YOUR INSTRUCTIONS: Copy out each line of the data that holds the string "border".

RECORDS FOR PROCESSING:
......

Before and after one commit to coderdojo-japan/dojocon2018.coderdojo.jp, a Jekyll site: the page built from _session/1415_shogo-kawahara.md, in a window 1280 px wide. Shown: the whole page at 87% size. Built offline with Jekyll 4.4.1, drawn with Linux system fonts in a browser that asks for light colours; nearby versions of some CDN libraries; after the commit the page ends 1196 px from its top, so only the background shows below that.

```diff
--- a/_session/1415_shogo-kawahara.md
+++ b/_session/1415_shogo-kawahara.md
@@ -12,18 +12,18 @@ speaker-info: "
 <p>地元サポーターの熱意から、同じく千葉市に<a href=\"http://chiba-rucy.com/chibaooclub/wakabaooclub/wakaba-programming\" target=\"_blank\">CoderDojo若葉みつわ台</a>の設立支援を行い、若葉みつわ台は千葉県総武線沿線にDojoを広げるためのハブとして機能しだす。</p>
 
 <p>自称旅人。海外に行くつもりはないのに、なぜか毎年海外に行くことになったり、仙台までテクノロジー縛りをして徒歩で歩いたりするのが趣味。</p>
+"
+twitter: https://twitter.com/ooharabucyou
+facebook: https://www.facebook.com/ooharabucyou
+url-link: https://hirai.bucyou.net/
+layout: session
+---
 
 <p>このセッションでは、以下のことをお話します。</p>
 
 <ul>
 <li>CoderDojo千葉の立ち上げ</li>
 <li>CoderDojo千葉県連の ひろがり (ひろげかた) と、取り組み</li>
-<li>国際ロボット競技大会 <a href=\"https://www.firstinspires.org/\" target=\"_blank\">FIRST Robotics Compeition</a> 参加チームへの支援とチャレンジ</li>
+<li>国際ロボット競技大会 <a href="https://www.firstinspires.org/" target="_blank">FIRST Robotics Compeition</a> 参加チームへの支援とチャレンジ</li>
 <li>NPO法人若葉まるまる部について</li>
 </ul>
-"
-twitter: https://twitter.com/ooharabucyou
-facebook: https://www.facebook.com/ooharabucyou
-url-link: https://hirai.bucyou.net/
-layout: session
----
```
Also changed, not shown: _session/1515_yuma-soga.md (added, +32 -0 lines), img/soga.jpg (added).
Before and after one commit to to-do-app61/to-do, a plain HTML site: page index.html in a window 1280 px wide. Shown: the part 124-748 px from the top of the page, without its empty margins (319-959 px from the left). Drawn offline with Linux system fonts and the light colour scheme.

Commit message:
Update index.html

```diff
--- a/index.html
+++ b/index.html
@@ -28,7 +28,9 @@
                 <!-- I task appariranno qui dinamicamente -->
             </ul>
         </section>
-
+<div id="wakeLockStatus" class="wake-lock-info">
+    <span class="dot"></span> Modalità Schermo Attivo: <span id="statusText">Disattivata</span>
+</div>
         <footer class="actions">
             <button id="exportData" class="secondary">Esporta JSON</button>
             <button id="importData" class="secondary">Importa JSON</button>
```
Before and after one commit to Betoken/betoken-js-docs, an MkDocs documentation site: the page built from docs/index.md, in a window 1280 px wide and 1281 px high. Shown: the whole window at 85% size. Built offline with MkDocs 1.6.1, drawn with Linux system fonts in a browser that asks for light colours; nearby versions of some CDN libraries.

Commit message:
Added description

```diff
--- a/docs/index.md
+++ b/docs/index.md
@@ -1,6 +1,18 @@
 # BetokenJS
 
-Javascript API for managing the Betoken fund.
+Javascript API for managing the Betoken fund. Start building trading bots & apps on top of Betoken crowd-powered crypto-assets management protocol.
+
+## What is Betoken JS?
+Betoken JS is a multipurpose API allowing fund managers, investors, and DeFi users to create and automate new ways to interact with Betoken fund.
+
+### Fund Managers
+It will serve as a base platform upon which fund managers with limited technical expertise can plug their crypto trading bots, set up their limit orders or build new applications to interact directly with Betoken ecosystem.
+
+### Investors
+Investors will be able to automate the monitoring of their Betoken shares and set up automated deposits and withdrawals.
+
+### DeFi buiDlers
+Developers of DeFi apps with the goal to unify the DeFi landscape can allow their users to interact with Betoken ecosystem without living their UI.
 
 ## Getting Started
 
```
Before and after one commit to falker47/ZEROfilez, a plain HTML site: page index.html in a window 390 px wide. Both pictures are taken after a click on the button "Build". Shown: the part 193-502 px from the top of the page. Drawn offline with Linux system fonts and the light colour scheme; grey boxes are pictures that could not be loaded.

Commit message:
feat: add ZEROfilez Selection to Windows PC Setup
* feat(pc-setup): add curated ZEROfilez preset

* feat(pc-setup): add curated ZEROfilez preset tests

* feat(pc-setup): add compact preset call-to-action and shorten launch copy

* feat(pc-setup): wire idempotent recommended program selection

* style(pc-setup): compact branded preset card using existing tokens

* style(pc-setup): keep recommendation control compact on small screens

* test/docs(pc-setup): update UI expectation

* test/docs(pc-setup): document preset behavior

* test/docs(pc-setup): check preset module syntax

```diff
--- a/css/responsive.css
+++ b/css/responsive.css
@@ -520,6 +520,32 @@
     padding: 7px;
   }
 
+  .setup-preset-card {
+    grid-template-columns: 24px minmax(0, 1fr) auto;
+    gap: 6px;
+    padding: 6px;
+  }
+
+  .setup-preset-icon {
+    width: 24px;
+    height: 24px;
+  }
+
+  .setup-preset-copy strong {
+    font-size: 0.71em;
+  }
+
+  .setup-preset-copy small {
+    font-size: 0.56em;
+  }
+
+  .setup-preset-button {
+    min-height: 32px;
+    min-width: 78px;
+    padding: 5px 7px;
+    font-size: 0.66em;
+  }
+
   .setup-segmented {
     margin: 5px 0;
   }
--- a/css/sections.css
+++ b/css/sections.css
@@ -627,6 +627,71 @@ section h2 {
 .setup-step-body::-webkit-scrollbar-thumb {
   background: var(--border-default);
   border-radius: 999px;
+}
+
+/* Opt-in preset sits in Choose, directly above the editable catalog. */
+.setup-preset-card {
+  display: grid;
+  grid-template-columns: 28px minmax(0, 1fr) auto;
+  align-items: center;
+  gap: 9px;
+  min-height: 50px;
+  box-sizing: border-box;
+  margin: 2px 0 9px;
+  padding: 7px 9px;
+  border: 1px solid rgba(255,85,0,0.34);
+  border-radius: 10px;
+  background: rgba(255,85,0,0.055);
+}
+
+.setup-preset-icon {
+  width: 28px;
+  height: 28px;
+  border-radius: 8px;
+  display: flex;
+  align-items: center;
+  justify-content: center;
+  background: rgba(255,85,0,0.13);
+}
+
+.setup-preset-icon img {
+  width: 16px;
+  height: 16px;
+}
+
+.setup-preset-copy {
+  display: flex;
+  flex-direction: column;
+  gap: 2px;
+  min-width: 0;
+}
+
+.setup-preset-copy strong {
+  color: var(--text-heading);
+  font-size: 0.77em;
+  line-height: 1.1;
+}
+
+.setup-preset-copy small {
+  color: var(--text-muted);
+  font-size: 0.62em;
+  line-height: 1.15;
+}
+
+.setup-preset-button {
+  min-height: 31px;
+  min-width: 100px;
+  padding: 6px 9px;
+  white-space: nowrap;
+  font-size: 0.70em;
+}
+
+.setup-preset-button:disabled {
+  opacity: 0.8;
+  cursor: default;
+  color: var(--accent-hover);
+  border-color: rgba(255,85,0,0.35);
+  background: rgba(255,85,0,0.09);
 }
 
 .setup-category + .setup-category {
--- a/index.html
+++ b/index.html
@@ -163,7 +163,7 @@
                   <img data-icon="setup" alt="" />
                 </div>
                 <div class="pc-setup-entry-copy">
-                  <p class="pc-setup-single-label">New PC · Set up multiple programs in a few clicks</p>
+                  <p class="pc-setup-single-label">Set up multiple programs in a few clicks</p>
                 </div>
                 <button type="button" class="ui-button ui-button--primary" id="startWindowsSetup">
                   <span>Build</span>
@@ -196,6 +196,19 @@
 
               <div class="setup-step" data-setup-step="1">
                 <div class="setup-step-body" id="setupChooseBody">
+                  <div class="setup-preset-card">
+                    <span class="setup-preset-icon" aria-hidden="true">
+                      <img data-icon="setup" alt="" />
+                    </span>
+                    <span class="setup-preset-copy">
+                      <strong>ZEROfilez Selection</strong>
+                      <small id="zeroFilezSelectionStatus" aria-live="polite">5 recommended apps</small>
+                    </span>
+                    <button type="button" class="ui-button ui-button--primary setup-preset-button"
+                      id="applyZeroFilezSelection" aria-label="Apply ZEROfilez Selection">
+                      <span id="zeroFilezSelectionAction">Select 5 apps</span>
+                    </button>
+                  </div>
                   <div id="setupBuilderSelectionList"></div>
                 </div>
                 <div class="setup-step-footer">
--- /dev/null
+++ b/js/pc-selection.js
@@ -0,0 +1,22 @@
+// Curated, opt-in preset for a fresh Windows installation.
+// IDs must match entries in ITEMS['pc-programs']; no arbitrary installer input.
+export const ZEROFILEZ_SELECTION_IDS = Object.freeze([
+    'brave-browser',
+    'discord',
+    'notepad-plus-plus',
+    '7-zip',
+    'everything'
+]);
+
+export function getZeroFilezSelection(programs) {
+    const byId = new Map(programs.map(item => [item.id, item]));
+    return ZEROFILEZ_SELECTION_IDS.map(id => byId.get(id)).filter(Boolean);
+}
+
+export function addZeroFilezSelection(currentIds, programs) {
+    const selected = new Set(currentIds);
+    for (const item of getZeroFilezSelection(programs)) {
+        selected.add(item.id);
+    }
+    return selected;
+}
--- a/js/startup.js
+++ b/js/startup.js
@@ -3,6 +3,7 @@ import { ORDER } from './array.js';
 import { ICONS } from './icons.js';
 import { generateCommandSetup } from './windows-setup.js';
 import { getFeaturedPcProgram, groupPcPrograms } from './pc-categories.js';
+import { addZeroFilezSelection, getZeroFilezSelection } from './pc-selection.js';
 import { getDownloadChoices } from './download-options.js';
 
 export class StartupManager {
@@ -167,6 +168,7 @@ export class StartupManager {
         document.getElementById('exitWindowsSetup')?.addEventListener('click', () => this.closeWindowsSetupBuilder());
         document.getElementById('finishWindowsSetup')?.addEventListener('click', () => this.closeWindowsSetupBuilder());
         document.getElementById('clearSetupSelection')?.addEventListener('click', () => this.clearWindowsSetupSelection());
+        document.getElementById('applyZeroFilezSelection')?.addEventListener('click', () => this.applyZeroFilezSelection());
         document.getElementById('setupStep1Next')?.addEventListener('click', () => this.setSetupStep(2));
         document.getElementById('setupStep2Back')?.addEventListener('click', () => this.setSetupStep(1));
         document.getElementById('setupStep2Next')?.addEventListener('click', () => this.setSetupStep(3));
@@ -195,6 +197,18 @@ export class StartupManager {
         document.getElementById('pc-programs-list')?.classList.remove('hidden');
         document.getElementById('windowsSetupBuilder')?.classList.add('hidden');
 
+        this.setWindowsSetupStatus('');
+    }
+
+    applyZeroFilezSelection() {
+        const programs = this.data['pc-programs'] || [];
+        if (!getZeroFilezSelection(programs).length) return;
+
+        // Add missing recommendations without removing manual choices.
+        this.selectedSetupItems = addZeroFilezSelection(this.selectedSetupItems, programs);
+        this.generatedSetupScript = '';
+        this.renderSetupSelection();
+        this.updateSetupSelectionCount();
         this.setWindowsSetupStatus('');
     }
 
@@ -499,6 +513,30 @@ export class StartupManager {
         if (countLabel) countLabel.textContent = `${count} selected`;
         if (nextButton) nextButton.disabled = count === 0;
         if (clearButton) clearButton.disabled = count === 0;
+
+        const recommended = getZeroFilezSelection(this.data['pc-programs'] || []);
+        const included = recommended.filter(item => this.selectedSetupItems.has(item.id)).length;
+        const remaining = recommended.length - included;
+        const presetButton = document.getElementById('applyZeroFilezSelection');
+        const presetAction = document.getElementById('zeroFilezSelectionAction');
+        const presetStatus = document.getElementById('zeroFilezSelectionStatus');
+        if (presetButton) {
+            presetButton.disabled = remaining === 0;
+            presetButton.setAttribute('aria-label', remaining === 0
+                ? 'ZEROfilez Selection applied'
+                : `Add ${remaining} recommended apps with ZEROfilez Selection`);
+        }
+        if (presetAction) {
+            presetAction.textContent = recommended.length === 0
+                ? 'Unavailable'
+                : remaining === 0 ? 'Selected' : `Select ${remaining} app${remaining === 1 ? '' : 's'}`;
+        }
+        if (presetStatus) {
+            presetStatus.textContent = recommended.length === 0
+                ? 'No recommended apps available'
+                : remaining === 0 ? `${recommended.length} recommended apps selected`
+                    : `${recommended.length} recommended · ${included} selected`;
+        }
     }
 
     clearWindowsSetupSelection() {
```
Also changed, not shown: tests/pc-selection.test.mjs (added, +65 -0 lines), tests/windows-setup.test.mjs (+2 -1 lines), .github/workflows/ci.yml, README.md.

......

SOLVED PROBLEM:
   background: var(--border-default);
   border-radius: 999px;
+  box-sizing: border-box;
+  border: 1px solid rgba(255,85,0,0.34);
+  border-radius: 10px;
+  border-radius: 8px;
+  border-color: rgba(255,85,0,0.35);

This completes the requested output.